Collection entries
◇ ◇ ◇

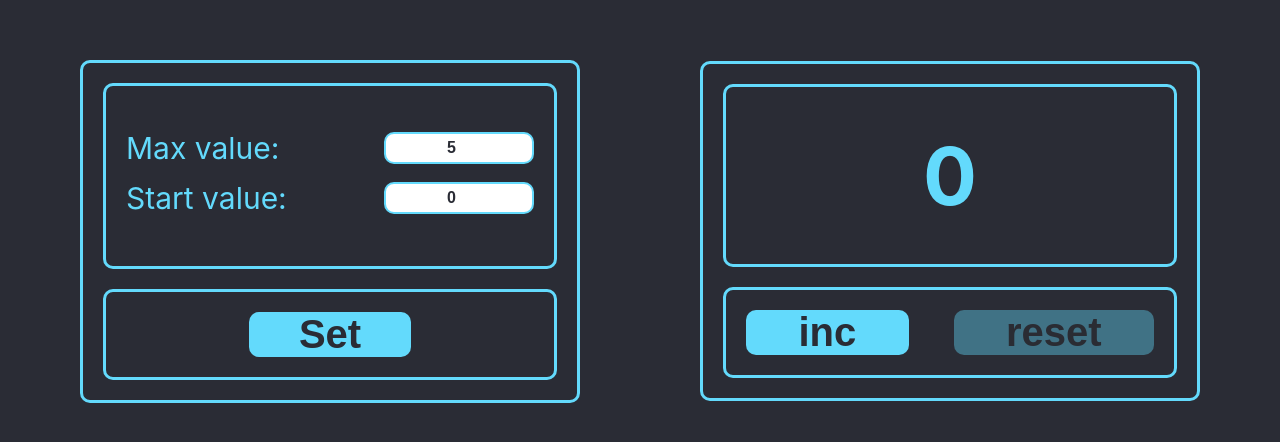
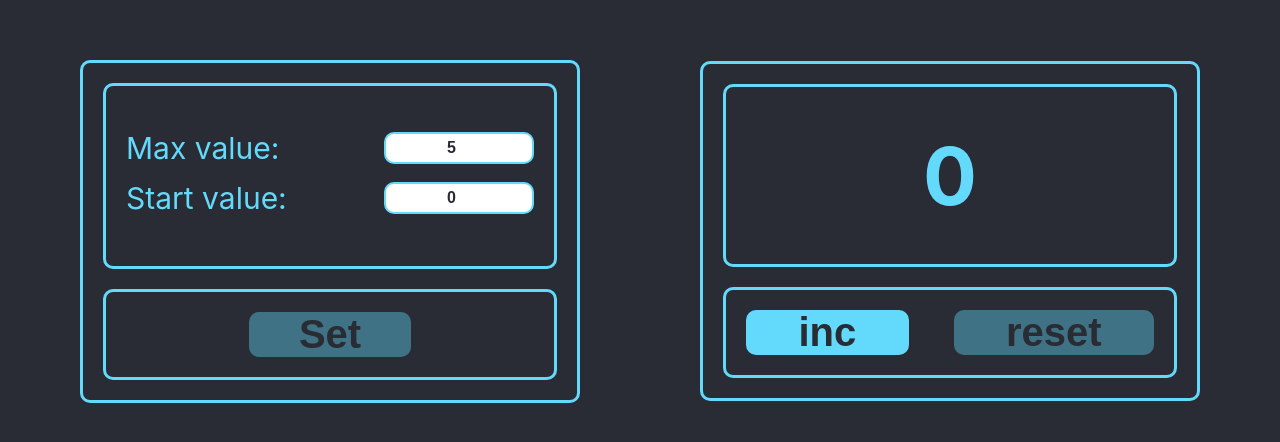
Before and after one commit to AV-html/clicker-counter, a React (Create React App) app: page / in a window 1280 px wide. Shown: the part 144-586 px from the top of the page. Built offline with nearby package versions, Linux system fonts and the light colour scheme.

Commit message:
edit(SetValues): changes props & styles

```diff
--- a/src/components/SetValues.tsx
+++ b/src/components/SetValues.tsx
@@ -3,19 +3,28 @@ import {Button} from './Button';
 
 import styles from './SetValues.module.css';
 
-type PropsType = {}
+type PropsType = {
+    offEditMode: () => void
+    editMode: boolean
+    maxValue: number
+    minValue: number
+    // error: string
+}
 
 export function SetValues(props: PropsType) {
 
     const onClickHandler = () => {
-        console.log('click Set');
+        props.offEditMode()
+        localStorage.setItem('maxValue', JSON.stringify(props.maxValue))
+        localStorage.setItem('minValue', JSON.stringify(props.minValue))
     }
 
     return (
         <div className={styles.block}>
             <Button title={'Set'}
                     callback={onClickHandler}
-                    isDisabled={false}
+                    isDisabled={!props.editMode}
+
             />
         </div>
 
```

◇ ◇ ◇

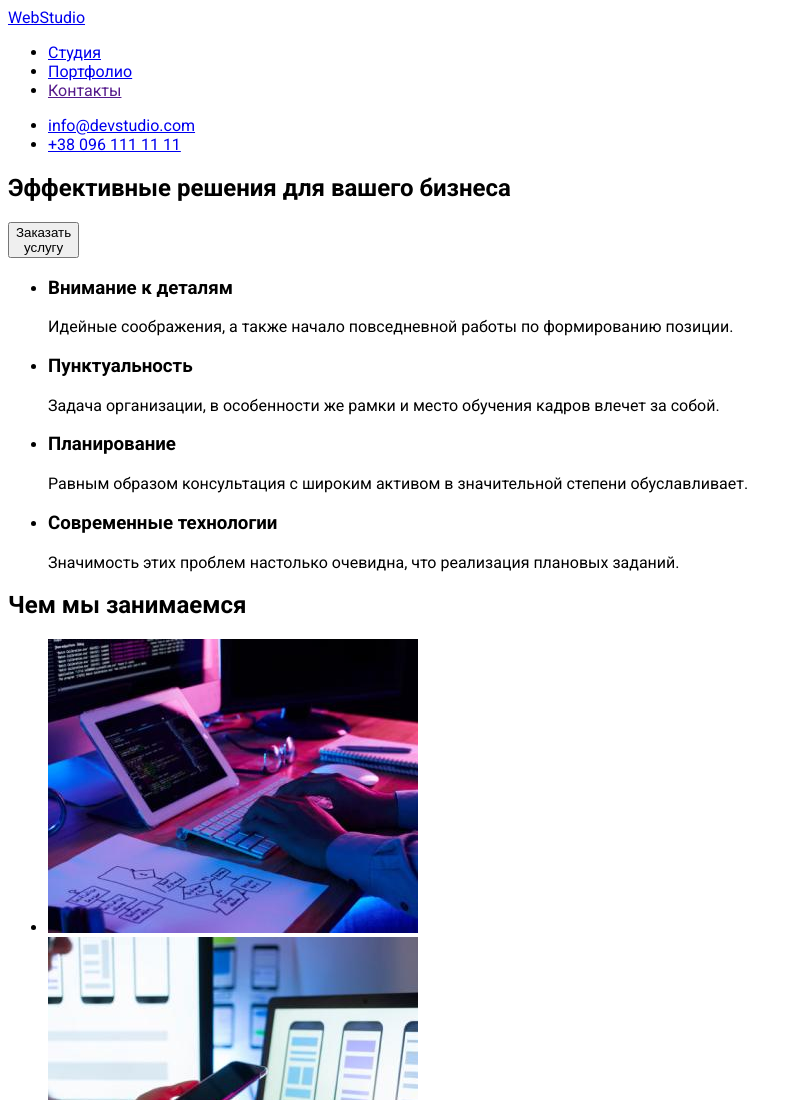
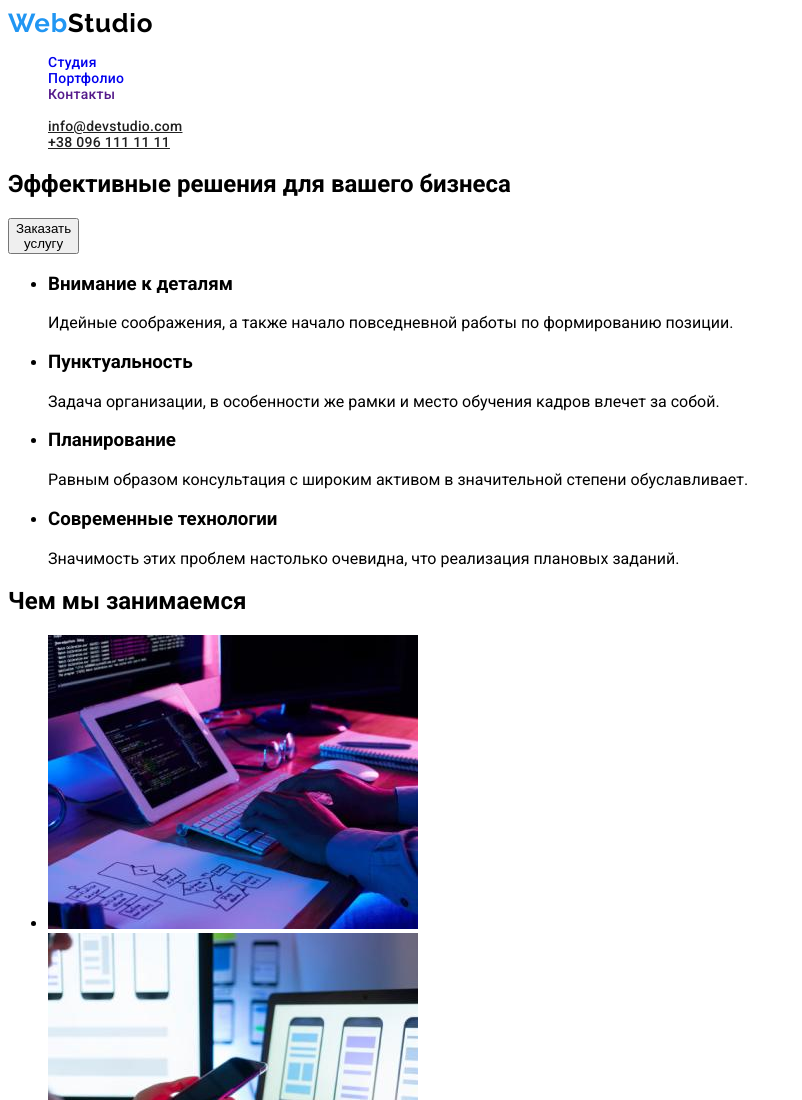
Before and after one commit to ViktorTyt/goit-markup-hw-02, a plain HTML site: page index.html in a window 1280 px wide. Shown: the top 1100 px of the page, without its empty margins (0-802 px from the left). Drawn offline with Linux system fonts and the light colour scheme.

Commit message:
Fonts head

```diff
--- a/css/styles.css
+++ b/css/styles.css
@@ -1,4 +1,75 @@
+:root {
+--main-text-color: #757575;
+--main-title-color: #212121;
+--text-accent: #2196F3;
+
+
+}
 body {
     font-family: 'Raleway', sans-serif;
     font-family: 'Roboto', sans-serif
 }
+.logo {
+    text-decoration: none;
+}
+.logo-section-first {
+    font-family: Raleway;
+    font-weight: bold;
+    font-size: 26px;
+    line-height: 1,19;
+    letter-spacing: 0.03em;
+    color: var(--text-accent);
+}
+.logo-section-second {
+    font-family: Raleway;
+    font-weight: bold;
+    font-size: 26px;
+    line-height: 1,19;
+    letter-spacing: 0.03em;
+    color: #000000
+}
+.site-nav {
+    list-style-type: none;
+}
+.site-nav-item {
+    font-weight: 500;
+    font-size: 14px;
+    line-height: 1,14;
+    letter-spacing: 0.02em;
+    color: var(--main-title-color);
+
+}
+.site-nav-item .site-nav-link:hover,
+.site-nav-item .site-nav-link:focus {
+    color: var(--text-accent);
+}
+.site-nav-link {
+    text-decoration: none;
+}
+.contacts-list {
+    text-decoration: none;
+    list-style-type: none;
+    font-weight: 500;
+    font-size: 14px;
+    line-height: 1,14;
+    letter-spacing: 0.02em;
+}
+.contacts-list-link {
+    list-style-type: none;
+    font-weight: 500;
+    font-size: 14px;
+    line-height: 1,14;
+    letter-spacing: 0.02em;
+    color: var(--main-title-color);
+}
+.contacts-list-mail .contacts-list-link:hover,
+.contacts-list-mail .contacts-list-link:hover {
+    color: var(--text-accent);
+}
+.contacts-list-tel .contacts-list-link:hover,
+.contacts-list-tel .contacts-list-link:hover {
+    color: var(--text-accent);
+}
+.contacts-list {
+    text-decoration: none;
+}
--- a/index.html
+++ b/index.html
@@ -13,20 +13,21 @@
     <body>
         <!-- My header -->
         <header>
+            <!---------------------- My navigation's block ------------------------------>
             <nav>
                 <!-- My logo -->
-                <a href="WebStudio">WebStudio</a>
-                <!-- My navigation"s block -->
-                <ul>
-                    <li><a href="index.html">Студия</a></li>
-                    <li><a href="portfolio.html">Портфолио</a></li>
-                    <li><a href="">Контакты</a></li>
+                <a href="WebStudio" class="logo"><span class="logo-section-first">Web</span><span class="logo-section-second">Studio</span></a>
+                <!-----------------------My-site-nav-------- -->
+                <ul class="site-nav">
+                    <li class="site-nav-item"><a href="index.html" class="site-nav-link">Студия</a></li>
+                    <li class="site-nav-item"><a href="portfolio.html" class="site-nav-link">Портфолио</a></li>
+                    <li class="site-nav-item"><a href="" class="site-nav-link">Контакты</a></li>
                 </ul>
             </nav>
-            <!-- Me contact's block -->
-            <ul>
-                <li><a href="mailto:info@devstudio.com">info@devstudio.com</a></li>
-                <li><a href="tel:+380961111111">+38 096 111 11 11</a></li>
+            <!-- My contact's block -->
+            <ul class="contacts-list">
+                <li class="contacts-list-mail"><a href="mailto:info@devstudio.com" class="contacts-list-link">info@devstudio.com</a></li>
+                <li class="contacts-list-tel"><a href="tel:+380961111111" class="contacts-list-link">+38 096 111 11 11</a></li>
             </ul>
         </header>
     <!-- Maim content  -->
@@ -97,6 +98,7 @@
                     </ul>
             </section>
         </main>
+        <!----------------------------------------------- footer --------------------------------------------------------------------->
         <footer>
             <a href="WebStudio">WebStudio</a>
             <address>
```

◇ ◇ ◇

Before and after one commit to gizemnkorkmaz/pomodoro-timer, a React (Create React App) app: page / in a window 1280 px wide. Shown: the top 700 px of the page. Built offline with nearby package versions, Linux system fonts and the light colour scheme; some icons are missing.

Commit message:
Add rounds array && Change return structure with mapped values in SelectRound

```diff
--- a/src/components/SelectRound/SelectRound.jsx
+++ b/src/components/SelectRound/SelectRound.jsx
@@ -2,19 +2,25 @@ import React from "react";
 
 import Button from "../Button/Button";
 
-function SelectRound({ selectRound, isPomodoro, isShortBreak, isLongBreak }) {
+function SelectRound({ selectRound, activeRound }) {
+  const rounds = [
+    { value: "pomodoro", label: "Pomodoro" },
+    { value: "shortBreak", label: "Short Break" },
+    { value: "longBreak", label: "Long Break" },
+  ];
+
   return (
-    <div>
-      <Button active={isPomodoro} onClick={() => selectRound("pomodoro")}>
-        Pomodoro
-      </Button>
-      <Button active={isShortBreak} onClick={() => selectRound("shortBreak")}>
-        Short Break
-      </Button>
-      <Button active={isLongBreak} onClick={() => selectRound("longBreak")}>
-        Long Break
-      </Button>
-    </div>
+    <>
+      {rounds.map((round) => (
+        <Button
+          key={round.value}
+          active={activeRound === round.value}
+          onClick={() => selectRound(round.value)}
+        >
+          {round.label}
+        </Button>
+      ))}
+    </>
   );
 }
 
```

◇ ◇ ◇

Look through the entries above, find each line containing "info", and copy it.

-                <li><a href="mailto:info@devstudio.com">info@devstudio.com</a></li>
+                <li class="contacts-list-mail"><a href="mailto:info@devstudio.com" class="contacts-list-link">info@devstudio.com</a></li>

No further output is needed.